### Provided material
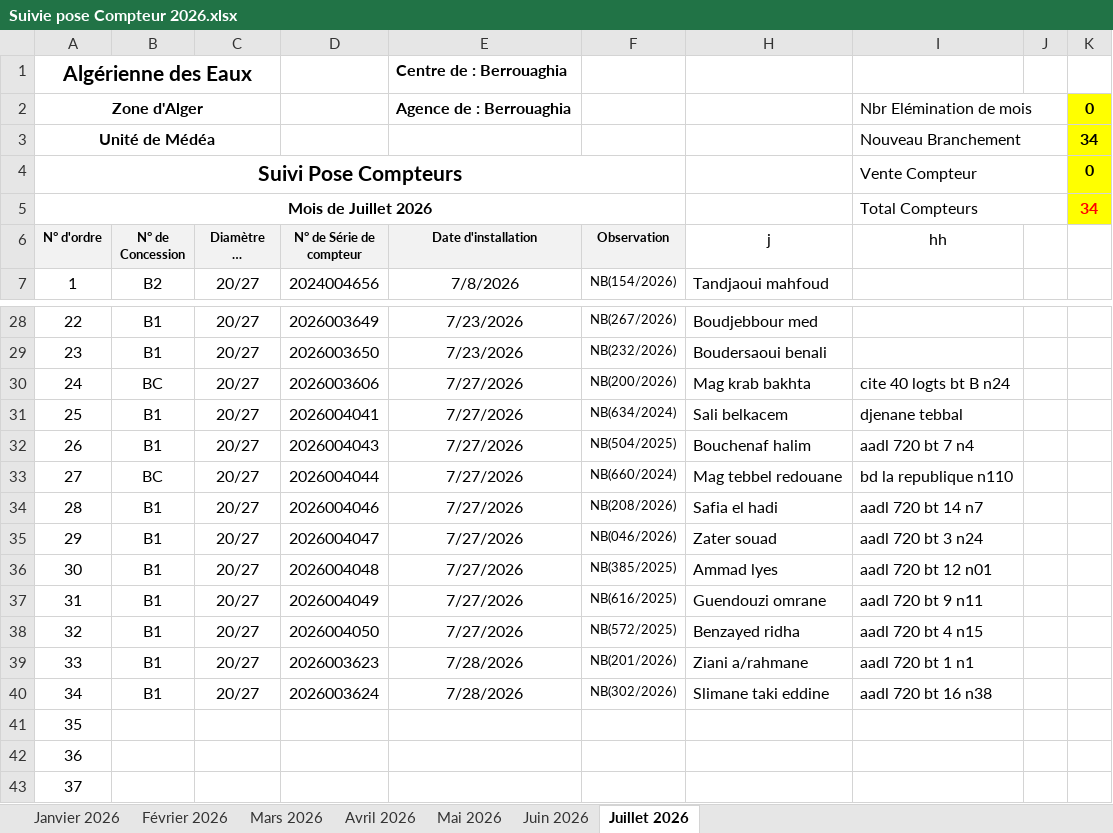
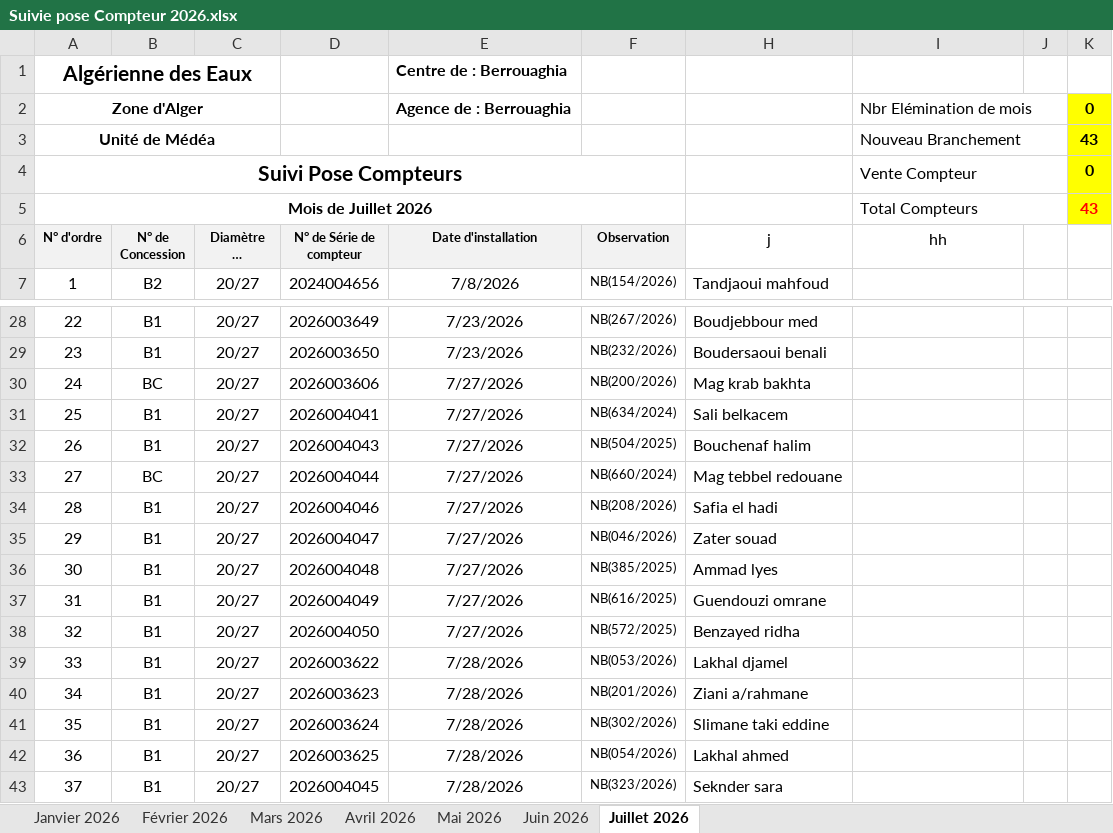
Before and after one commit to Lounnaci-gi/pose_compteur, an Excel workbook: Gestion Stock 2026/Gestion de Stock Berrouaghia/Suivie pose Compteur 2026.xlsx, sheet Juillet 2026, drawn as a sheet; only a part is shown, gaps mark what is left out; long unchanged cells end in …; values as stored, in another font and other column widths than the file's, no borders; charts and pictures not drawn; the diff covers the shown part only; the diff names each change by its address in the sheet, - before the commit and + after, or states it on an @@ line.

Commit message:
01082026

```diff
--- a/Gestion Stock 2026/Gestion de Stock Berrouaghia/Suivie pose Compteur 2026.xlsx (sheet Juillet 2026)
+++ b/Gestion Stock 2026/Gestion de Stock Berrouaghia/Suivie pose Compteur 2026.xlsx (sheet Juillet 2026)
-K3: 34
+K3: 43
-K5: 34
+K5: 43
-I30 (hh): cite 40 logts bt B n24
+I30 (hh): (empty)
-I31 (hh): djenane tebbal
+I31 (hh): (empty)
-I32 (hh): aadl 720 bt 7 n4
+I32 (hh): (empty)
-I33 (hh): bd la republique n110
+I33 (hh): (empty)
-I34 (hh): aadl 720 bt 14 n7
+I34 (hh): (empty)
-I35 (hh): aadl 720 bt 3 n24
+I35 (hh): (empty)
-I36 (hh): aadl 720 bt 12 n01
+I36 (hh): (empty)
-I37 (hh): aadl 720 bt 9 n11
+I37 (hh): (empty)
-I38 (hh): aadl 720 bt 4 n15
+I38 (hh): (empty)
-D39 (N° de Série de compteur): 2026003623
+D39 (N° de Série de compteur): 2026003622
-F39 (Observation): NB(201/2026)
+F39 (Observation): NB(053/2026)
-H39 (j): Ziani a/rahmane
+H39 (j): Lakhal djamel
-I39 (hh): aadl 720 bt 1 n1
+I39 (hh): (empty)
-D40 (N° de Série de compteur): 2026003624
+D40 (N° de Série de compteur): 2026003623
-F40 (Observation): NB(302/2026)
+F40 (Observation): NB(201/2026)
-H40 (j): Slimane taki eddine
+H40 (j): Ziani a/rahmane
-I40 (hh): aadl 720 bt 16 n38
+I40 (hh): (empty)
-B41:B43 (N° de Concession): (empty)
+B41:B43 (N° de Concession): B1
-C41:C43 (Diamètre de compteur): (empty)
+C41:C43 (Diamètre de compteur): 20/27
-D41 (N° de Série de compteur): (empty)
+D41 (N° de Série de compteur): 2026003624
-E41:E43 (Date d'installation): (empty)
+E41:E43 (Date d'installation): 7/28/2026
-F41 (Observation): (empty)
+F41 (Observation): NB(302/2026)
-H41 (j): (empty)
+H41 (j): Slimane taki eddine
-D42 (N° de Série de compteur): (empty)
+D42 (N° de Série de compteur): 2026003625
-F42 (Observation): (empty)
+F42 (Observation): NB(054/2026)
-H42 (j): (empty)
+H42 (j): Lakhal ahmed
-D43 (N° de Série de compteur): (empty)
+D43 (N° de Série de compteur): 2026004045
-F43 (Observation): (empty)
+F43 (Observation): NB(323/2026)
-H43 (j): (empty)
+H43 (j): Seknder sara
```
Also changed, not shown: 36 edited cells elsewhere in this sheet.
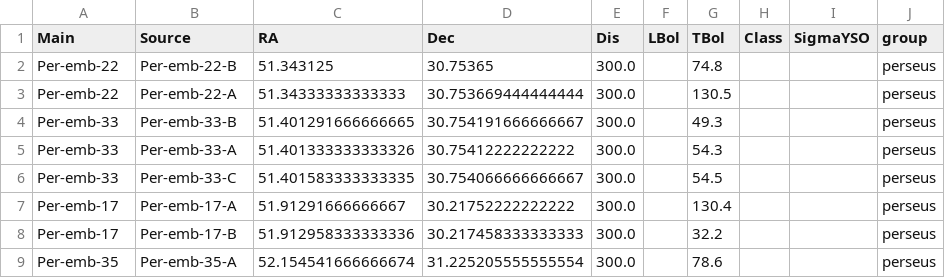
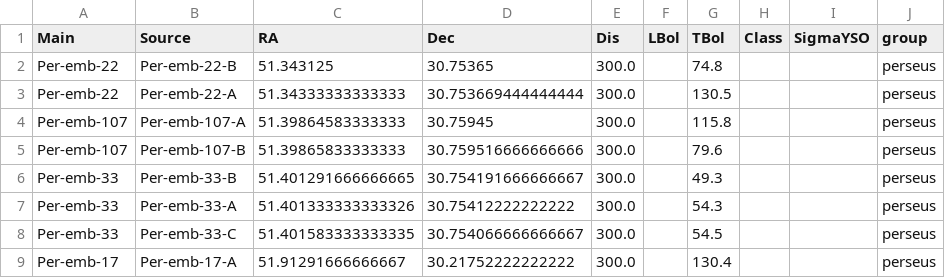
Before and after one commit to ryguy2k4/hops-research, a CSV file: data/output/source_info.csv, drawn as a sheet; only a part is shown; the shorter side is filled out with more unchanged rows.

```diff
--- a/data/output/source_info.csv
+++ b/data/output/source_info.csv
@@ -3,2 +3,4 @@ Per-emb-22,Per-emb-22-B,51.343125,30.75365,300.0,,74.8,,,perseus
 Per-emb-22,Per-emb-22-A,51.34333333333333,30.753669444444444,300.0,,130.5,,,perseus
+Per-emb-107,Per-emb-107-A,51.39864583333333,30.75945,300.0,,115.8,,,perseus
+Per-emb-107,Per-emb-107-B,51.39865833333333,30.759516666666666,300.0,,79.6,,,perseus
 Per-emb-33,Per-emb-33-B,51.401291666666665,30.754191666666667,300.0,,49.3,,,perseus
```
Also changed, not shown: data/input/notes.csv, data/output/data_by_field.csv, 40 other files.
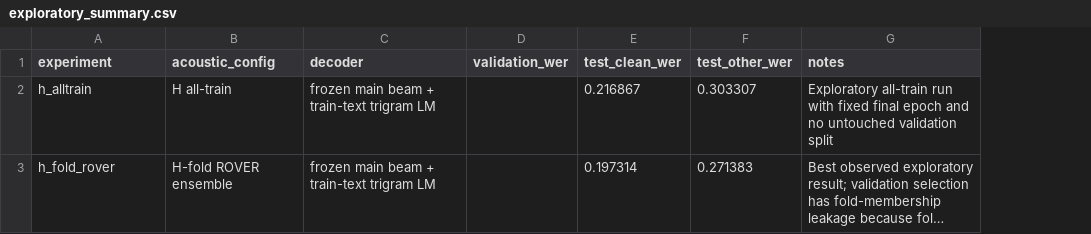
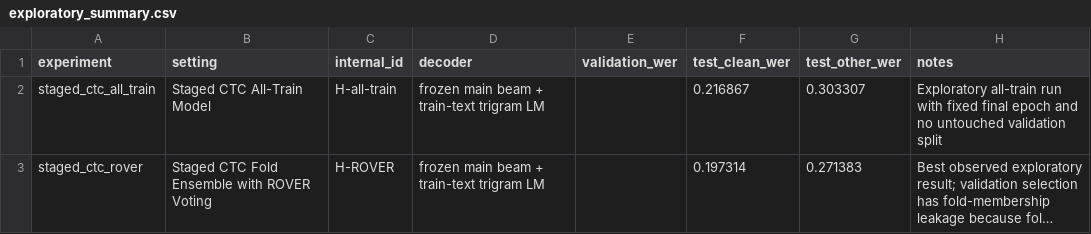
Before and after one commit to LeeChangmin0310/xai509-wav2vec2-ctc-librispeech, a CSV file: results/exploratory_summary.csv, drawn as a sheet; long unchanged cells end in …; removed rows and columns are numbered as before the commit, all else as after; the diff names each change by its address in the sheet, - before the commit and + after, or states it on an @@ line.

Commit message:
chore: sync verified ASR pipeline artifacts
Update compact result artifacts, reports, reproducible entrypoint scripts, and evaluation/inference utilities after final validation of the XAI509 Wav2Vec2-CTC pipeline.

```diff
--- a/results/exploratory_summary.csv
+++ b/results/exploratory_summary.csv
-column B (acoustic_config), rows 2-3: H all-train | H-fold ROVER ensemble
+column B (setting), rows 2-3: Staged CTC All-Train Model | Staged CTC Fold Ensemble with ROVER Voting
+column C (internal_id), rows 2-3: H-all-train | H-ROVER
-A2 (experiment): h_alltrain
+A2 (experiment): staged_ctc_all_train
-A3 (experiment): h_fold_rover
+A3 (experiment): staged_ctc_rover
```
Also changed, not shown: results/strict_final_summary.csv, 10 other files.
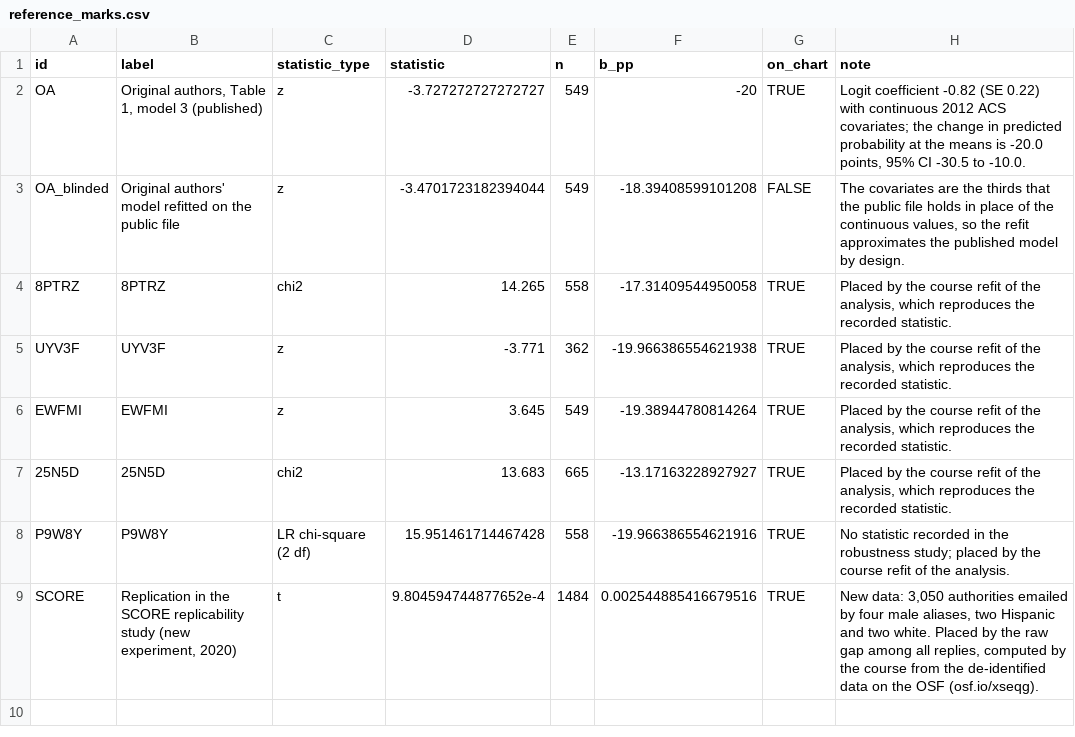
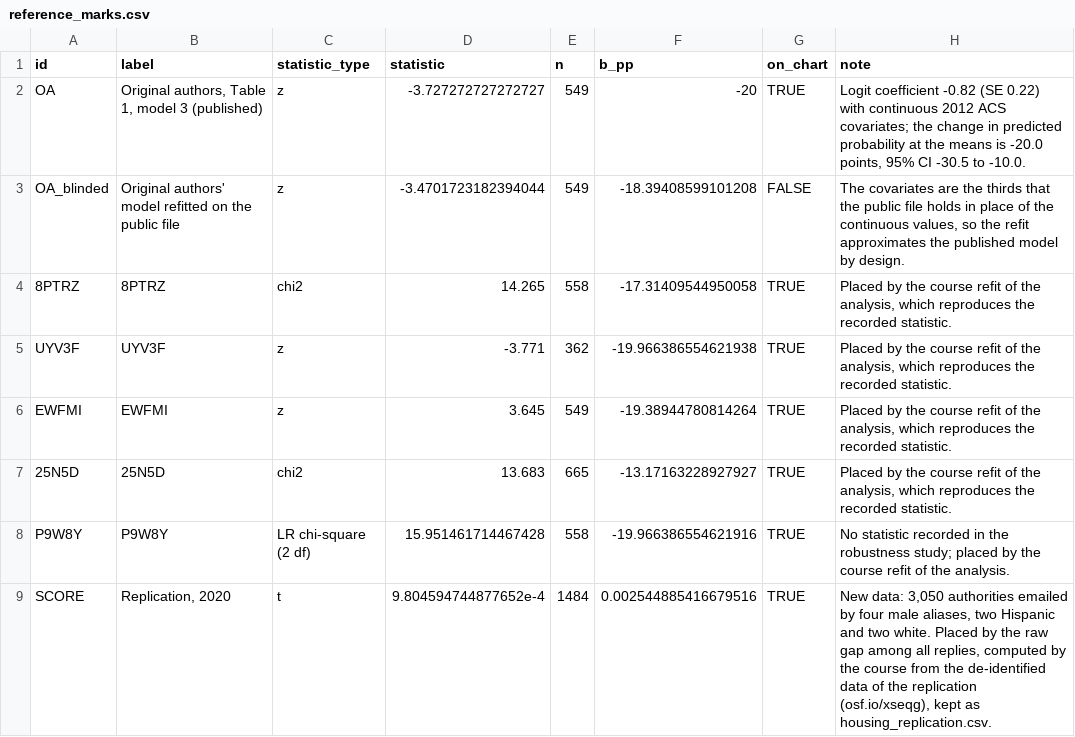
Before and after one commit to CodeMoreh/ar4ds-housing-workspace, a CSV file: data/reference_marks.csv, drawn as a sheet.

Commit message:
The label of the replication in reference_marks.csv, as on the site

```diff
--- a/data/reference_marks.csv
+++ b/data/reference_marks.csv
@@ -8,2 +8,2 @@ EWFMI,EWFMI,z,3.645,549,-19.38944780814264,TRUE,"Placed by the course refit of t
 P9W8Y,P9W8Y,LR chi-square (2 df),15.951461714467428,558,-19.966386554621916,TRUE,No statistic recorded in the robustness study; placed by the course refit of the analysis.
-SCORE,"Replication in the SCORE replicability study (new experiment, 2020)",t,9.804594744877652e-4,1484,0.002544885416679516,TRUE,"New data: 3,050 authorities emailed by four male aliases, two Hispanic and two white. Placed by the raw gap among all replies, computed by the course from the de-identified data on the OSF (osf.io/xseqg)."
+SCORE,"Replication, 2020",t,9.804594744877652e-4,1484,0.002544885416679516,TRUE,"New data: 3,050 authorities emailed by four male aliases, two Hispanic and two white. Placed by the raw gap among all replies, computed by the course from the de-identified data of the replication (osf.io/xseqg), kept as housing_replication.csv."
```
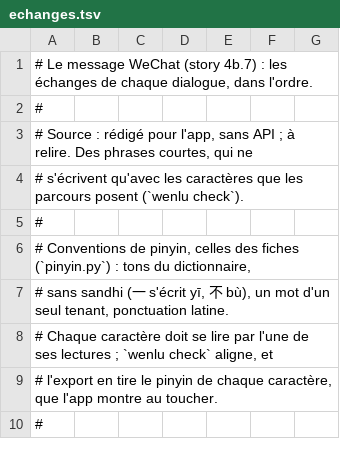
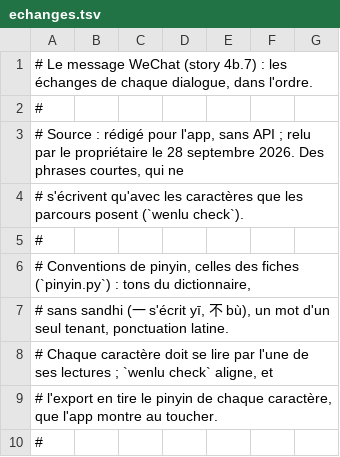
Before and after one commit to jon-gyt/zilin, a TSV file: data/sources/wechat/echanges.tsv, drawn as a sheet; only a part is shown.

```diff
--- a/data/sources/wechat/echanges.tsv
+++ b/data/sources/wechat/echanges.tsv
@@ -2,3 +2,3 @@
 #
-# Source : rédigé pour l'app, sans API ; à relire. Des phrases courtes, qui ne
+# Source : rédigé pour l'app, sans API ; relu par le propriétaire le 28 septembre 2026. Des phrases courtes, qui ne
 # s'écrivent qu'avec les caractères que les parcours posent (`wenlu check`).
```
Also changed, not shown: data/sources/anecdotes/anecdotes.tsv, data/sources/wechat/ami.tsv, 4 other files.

### Try it
Find every line of the data that holds the string "Concession", then say how many there are and nothing else.

### Answer for this exercise
2